FBI Seizes Domain To Thwart VPNFilter Attack On Ukraine

CyberCrimeSecuritySecurity Management

DDoS denial. Feds seize control of domain that communicates with home routers infected with malware

The US FBI has seized control of a web domain to thwart a potential cyber-attack on Ukraine ahead of the Champions league final on Saturday.

The imminent cyber-attack, dubbed VPNFilter malware by researchers at Cisco’s Talos computer security unit, was being blamed on the Russian government.

This because the malware shares code with malware previously used in cyber-attacks which the US government has attributed to Moscow.

Russian internet © Pavel Ignatov Shutterstock 2012

FBI seizure

On Thursday Cisco warned that VPNFilter has infected at least half a million routers and storage devices in dozens of countries.

The malware is capable of monitoring internet traffic, to obtain sensitive details such as login credentials, as well as initiating destructive attacks on industrial networks.

The VPNFilter malware seemed to be targetting the Ukraine with another cyber-attack. This country has suffered previous malware outbreaks, which in turn have spread worldwide, including the June 2017 “NotPetya” attack that UK and US officials said was the most destructive cyber-incident to date.

But now according to the BBC, the FBI seized a website that was helping communicate with home routers infected with malware that would carry out the digital bombardment.

The FBI is now trying to clean up infected machines, after it was granted a court order earlier this week.

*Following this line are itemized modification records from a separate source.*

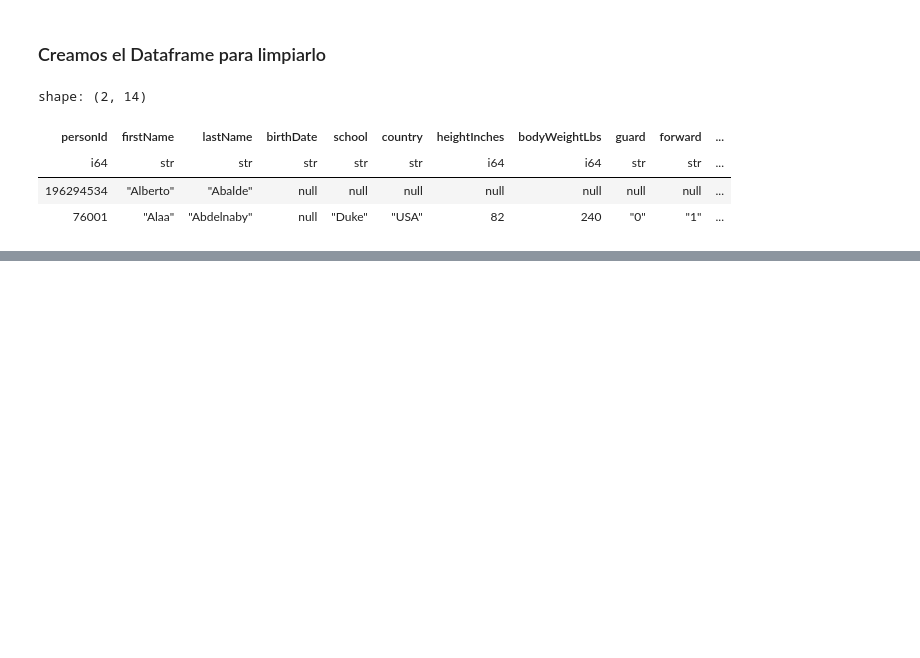
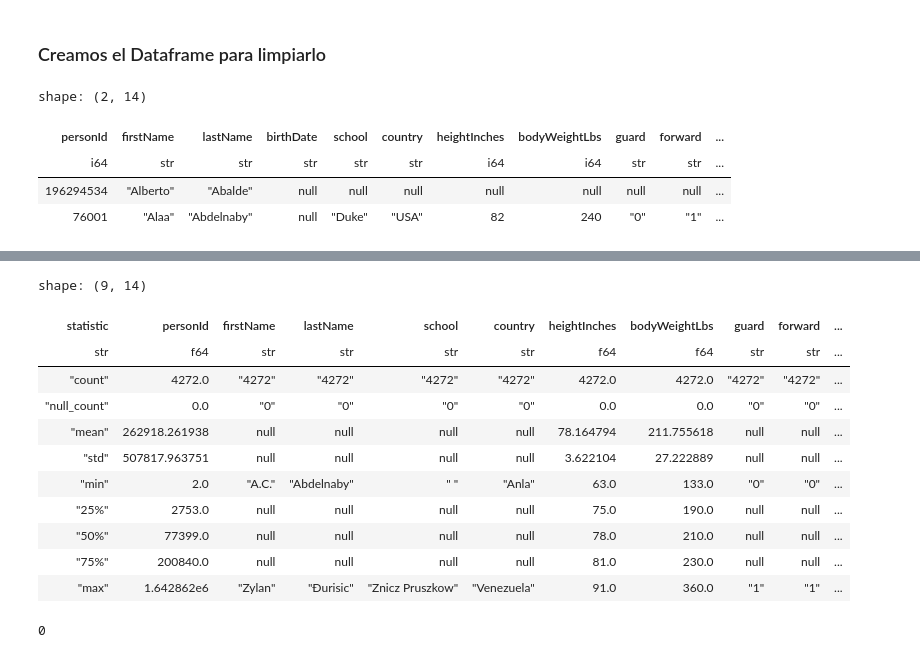
Before and after one commit to mateorzan/polarsNBA, a Jupyter notebook: notebooks/Players.ipynb, the cells around one changed output, grey strips where cells are left out. Cells and saved outputs as stored; diff of their text form; code cells hidden in the pictures; blank space fills up the shorter version.

```diff
--- a/notebooks/Players.ipynb
+++ b/notebooks/Players.ipynb
@@ -144,3 +145,13 @@ shape: (2, 14)
 | i64 | str | str | str | str | str | i64 | i64 | str | str | ... |
 | 196294534 | "Alberto" | "Abalde" | null | null | null | null | null | null | null | ... |
 | 76001 | "Alaa" | "Abdelnaby" | null | "Duke" | "USA" | 82 | 240 | "0" | "1" | ... |
+# %%
+# Columnas a eliminar que no aportan información relevante para el análisis
+columnas_a_eliminar = ["birthDate"]
+
+df_players = df_players.drop(columnas_a_eliminar)
+# %%
+# Eliminamos todos los nulos ya que vemos que la mayoria de nulos son jugadores que no tienen datos de altura, peso, posición, etc. y no aportan información relevante para el análisis.
+
+df_players = df_players.drop_nulls()
+df_players.null_count()
@@ -146,0 +163,19 @@ shape: (2, 14)
+# %%
+df_players.describe()
+# %% [output]
+shape: (9, 14)
+| statistic | personId | firstName | lastName | school | country | heightInches | bodyWeightLbs | guard | forward | ... |
+| str | f64 | str | str | str | str | f64 | f64 | str | str | ... |
+| "count" | 4272.0 | "4272" | "4272" | "4272" | "4272" | 4272.0 | 4272.0 | "4272" | "4272" | ... |
+| "null_count" | 0.0 | "0" | "0" | "0" | "0" | 0.0 | 0.0 | "0" | "0" | ... |
+| "mean" | 262918.261938 | null | null | null | null | 78.164794 | 211.755618 | null | null | ... |
+| "std" | 507817.963751 | null | null | null | null | 3.622104 | 27.222889 | null | null | ... |
+| "min" | 2.0 | "A.C." | "Abdelnaby" | " " | "Anla" | 63.0 | 133.0 | "0" | "0" | ... |
+| "25%" | 2753.0 | null | null | null | null | 75.0 | 190.0 | null | null | ... |
+| "50%" | 77399.0 | null | null | null | null | 78.0 | 210.0 | null | null | ... |
+| "75%" | 200840.0 | null | null | null | null | 81.0 | 230.0 | null | null | ... |
+| "max" | 1.642862e6 | "Zylan" | "Đurisic" | "Znicz Pruszkow" | "Venezuela" | 91.0 | 360.0 | "1" | "1" | ... |
+# %%
+df_players.is_duplicated().sum()
+# %% [output]
+0
```
Also changed, not shown: parts of 4 cells of this notebook, 2 other files.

This court ruling ordered website registrar Verisign to hand over control of the ToKnowAll.com domain to the FBI.

It seems that infected routers and storage devices regularly contacted that domain in order to update the malware with which they were infected.

But by seizing control of the domain, the FBI is be able to log the location of infected machines and co-ordinate efforts to clean them up.

Russian denial

The state-sponsored group known as Sofacy/Fancy Bear has been identified as both developing the malware and preparing the attack.

“This operation is the first step in the disruption of a botnet that provides the Sofacy actors with an array of capabilities that could be used for a variety of malicious purposes,” John Demers, assistant attorney general for National Security, is quoted as saying in a statement.

Russia has denied an allegation by Ukraine that Russia was planning a cyber-attack on the country. Russia has also this week denied an international investigation that concluded that a Russian military missile had shot down flight MH17 over eastern Ukraine in 2014, killing all 298 people aboard.

Cisco meanwhile has warned that the malware includes a “kill” switch, which could render devices unusable if it were used.

A reboot of infected devices is not enough.

To clear the infection, users have to restore the devices to their initial factory settings. Users are also being urged to update the firmware on their routers.

In March this year a leading American General slammed the ability of the United States to effectively combat Russia’s cyber threats.

Army General Curtis Scaparrotti, who is also NATO’s Supreme Allied Commander in Europe, told a US Senate Armed Services Committee hearing that the US government did not have an effective unified approach to deal with Russia’s cyber threat.

Do you know all about security? Try our quiz!

Read also :

Author: Tom Jowitt
Click to read the authors bio  Click to hide the authors bio